(Given records Opens)

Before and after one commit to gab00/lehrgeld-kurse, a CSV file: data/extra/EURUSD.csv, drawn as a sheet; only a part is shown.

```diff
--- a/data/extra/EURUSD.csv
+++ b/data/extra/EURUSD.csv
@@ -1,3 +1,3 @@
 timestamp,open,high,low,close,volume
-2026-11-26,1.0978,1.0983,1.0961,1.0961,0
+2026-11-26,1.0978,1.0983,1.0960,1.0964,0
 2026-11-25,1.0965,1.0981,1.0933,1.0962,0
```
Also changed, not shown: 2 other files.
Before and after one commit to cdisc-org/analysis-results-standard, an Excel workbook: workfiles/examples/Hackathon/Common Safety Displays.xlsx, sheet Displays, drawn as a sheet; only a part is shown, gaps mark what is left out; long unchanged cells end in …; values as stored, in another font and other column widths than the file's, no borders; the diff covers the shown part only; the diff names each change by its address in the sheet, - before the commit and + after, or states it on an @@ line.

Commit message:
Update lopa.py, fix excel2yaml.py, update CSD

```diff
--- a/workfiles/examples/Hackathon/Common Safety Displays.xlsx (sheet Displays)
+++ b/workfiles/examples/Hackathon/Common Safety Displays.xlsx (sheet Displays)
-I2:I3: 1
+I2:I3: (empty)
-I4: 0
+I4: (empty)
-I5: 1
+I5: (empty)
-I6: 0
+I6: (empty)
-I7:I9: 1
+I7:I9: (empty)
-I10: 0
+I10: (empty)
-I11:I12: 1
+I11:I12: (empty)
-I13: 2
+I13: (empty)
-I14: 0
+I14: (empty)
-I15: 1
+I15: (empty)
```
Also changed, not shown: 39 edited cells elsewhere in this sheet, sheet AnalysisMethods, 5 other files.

(Given records Closes)
(Given records Opens)

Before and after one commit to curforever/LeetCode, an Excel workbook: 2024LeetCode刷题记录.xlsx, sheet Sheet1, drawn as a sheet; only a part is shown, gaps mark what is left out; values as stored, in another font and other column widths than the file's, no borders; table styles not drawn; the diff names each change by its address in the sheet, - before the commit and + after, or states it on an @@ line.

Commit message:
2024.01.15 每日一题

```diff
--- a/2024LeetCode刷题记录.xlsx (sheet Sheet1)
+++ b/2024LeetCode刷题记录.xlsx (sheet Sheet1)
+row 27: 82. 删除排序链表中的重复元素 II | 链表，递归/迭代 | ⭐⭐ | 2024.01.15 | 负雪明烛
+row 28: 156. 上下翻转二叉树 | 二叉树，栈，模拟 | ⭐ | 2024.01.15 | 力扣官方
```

(Given records Closes)

What you have to do → Please tally the lines of the data in which the string "other" appears and write only the total.

Solution to this problem → 4